But of course, every father has to know when to administer discipline, and Hutcherson, a former college pitcher, is a stickler for that quality, especially when it comes to baseball. Because of Hutcherson's dedication to discipline, his teams reflect that philosophy in their play. Traditionally, Ballou's teams are among the most fundamentally sound in the Interhigh.
"I make a point of trying to stress the basics and the finer points of the game," Hutcherson said. "If you work on the fundamentals enough, you can't help but improve."
Ballou's improvement in just one season has surprised Hutcherson himself. Heading into the last week of the season, the Knights' team batting average was .361, and the earned run average of the three starting pitchers was below 1.00.
The two most notable reasons for Ballou's success this season can be traced directly to the team's co-captains, pitcher Cortez (Butch) West and catcher Aaron McFarland, a battery of honor students, both of whom are enjoying superb seasons.
West, a junior right-hander, is 5-0 with a 0.80 ERA. Relying on a good fastball, West had walked only three batters through 40 innings. A third baseman when not pitching, West also is an outstanding hitter -- as his .529 batting average and six home runs demonstrate.
"I think I help the team more as a pitcher than as a third baseman," said West. "I don't know why, but I think I hit better when I'm pitching than when I'm not. Maybe it's because I'm trying that much harder to get the win."
Playing more than one position comes easily to the 17-year-old West, who further demonstrates his versatility by playing three varsity sports at Ballou. An excellent all-round athlete, the 5-foot-10, 185-pounder also plays running back and linebacker on the football team and guard on the basketball team. Participating in three sports, he says, never has been a problem.
"I enjoy playing all three sports, but baseball is my favorite. I've loved playing baseball since I was little," West said. "I'd really like to go to college on a baseball scholarship."
For McFarland, Ballou's 6-foot, 155-pound catcher, deciding on which college to attend is no longer a concern; he has accepted an academic scholarship to attend the University of Miami. But despite the security of that commitment, McFarland has kept his sights focused on making the best of his senior year.
"I feel if we continue playing the way we are, we should win the Interhigh this year. I truly believe that we just have the best talent," said McFarland, who is batting .420. "We're not really not that much better than last year; we had basically the same people then that we have now. It's just a matter of the guys maturing and pulling together as a team.
"The major difference is that we came out more serious this year. You could see it from the start.

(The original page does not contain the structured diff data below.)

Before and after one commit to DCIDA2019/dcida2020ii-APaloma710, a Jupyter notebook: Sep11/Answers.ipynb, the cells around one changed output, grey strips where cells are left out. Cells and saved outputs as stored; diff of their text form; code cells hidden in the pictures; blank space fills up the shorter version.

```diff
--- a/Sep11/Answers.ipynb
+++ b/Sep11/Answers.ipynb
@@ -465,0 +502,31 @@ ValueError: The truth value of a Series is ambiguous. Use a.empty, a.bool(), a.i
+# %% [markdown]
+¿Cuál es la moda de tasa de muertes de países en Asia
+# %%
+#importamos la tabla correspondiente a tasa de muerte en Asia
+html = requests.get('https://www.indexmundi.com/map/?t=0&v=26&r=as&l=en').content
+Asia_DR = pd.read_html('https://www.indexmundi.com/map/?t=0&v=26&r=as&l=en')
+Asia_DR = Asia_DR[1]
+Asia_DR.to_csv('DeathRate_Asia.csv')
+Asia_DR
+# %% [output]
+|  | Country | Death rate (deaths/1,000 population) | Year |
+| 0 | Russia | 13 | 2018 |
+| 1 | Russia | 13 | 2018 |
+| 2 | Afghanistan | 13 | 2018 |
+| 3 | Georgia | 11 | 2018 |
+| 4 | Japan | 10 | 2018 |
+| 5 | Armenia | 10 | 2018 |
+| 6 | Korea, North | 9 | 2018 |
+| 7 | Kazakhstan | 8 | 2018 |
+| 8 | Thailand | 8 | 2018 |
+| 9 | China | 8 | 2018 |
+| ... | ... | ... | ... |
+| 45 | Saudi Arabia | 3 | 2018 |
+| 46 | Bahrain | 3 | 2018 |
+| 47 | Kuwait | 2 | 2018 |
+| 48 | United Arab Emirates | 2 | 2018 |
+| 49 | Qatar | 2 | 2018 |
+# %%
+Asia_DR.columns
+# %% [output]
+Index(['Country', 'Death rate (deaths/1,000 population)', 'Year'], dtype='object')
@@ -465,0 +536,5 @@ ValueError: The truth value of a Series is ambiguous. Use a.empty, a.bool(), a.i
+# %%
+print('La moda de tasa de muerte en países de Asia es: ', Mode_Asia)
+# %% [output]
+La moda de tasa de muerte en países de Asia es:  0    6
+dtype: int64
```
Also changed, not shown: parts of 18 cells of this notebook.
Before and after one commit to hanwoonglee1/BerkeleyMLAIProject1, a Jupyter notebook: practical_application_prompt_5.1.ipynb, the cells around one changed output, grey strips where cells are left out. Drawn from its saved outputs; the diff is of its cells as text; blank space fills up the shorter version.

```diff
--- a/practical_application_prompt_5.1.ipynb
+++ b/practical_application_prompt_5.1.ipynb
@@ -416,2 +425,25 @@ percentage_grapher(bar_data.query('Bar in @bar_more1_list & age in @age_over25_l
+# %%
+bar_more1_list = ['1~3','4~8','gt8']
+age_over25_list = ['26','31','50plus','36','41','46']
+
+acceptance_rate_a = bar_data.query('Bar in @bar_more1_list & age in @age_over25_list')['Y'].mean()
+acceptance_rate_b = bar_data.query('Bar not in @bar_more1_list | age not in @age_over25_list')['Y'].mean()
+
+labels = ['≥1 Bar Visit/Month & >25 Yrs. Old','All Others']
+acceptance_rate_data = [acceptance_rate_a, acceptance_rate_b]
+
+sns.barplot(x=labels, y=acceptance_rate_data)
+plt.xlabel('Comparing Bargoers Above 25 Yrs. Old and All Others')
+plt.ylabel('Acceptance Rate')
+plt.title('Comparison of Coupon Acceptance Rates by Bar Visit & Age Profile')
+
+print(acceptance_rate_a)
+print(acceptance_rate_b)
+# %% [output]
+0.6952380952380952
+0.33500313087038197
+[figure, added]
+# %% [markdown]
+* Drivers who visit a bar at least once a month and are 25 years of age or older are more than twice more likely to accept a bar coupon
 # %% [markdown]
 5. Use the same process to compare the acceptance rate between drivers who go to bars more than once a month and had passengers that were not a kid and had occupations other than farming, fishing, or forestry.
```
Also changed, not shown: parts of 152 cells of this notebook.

More of the guys were willing to work hard. Now it's starting to pay off, and it's making the season fun for everybody."
The president of the Honor Society at Ballou and an excellent student, McFarland had little trouble being accepted to colleges academically, but his immediate pursuit is an athletic one.
"I would love nothing more than to be able to make Miami's baseball team. That would be a dream come true. There's certainly no shortage of talented players at Miami, but all I can do is keep giving 110 percent. I'll just have to expect the worst and hope for the best."